- [Problem statement]
Reproduce the entries exactly, but keep the pictures out of the copy.
----- Data for analysis
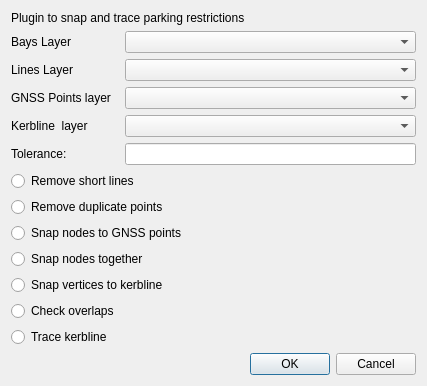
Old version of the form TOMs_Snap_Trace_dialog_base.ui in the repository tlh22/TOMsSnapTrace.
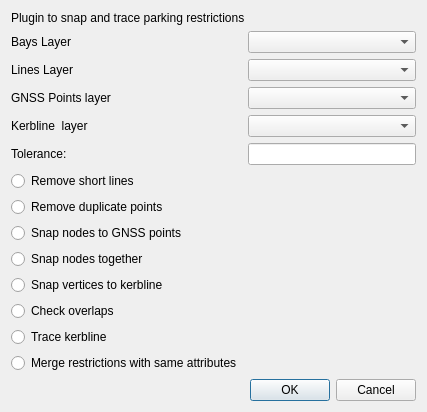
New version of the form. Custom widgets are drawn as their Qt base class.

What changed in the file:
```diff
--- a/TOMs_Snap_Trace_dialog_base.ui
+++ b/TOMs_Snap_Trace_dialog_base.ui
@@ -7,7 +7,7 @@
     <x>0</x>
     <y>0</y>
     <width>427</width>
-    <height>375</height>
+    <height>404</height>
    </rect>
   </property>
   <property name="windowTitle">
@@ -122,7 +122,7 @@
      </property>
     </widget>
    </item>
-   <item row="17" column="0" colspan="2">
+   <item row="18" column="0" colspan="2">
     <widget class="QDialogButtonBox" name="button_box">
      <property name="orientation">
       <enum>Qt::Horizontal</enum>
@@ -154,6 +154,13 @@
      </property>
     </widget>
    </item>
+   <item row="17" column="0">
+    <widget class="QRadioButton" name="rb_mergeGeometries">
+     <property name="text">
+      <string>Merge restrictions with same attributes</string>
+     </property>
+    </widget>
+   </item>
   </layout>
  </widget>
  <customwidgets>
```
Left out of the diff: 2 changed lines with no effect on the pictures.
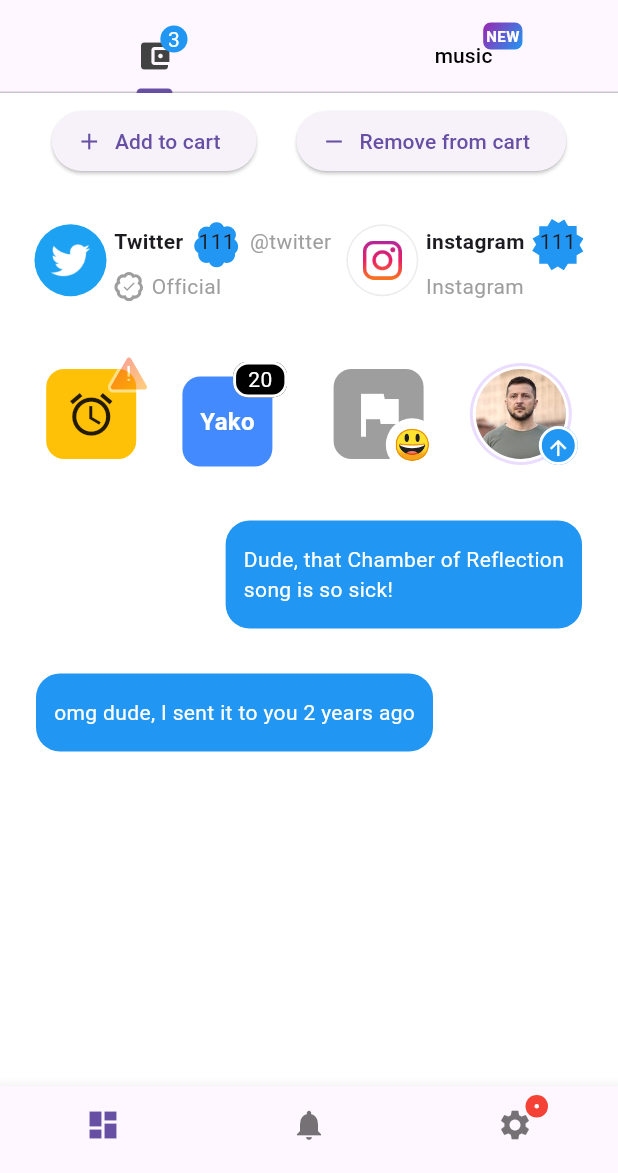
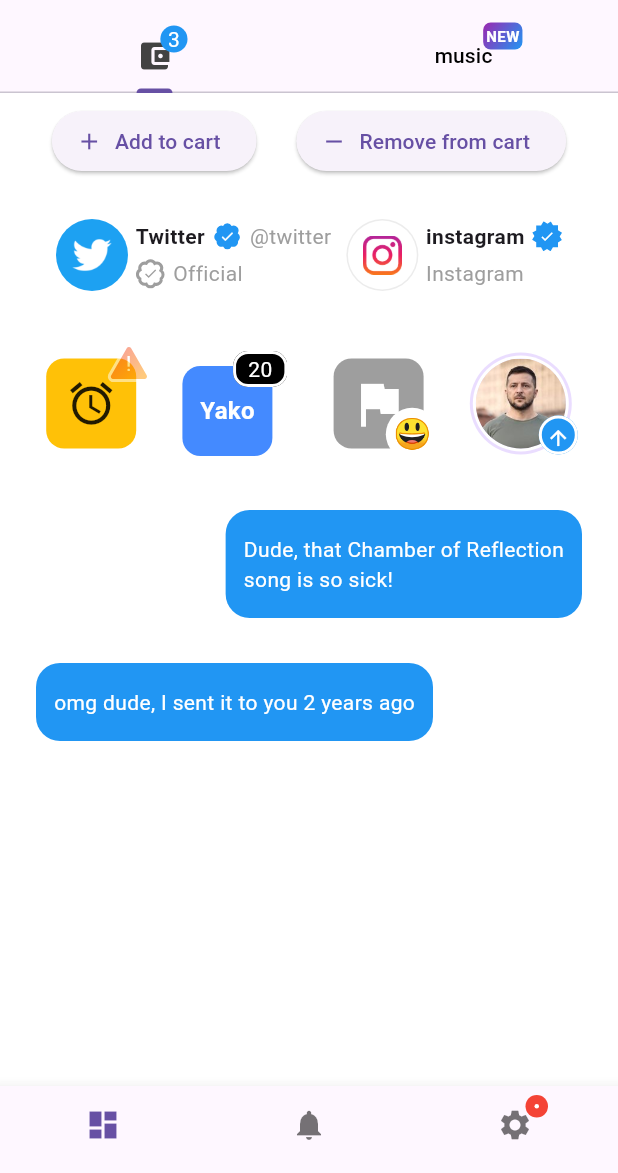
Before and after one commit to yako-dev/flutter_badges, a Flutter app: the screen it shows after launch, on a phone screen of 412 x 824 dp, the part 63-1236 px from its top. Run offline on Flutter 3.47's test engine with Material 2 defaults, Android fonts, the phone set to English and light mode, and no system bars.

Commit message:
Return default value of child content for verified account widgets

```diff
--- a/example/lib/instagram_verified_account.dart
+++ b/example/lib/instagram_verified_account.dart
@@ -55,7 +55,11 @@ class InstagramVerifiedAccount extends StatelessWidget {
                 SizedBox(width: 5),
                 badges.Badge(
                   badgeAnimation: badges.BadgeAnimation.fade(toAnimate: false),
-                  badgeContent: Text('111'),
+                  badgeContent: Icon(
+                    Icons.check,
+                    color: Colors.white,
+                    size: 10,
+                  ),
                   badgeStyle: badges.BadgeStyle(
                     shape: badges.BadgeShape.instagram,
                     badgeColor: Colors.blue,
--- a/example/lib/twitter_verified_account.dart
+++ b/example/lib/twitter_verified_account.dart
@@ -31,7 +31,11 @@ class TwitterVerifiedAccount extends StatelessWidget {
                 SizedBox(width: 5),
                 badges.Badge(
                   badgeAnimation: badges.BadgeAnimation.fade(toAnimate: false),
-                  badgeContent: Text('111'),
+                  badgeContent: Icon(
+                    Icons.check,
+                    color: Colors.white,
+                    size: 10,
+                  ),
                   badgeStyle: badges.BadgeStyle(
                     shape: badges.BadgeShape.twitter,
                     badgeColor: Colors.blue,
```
----------
- [Written answer]
Old version of the form TOMs_Snap_Trace_dialog_base.ui in the repository tlh22/TOMsSnapTrace.
New version of the form. Custom widgets are drawn as their Qt base class.

What changed in the file:
```diff
--- a/TOMs_Snap_Trace_dialog_base.ui
+++ b/TOMs_Snap_Trace_dialog_base.ui
@@ -7,7 +7,7 @@
     <x>0</x>
     <y>0</y>
     <width>427</width>
-    <height>375</height>
+    <height>404</height>
    </rect>
   </property>
   <property name="windowTitle">
@@ -122,7 +122,7 @@
      </property>
     </widget>
    </item>
-   <item row="17" column="0" colspan="2">
+   <item row="18" column="0" colspan="2">
     <widget class="QDialogButtonBox" name="button_box">
      <property name="orientation">
       <enum>Qt::Horizontal</enum>
@@ -154,6 +154,13 @@
      </property>
     </widget>
    </item>
+   <item row="17" column="0">
+    <widget class="QRadioButton" name="rb_mergeGeometries">
+     <property name="text">
+      <string>Merge restrictions with same attributes</string>
+     </property>
+    </widget>
+   </item>
   </layout>
  </widget>
  <customwidgets>
```
Left out of the diff: 2 changed lines with no effect on the pictures.
Before and after one commit to yako-dev/flutter_badges, a Flutter app: the screen it shows after launch, on a phone screen of 412 x 824 dp, the part 63-1236 px from its top. Run offline on Flutter 3.47's test engine with Material 2 defaults, Android fonts, the phone set to English and light mode, and no system bars.

Commit message:
Return default value of child content for verified account widgets

```diff
--- a/example/lib/instagram_verified_account.dart
+++ b/example/lib/instagram_verified_account.dart
@@ -55,7 +55,11 @@ class InstagramVerifiedAccount extends StatelessWidget {
                 SizedBox(width: 5),
                 badges.Badge(
                   badgeAnimation: badges.BadgeAnimation.fade(toAnimate: false),
-                  badgeContent: Text('111'),
+                  badgeContent: Icon(
+                    Icons.check,
+                    color: Colors.white,
+                    size: 10,
+                  ),
                   badgeStyle: badges.BadgeStyle(
                     shape: badges.BadgeShape.instagram,
                     badgeColor: Colors.blue,
--- a/example/lib/twitter_verified_account.dart
+++ b/example/lib/twitter_verified_account.dart
@@ -31,7 +31,11 @@ class TwitterVerifiedAccount extends StatelessWidget {
                 SizedBox(width: 5),
                 badges.Badge(
                   badgeAnimation: badges.BadgeAnimation.fade(toAnimate: false),
-                  badgeContent: Text('111'),
+                  badgeContent: Icon(
+                    Icons.check,
+                    color: Colors.white,
+                    size: 10,
+                  ),
                   badgeStyle: badges.BadgeStyle(
                     shape: badges.BadgeShape.twitter,
                     badgeColor: Colors.blue,
```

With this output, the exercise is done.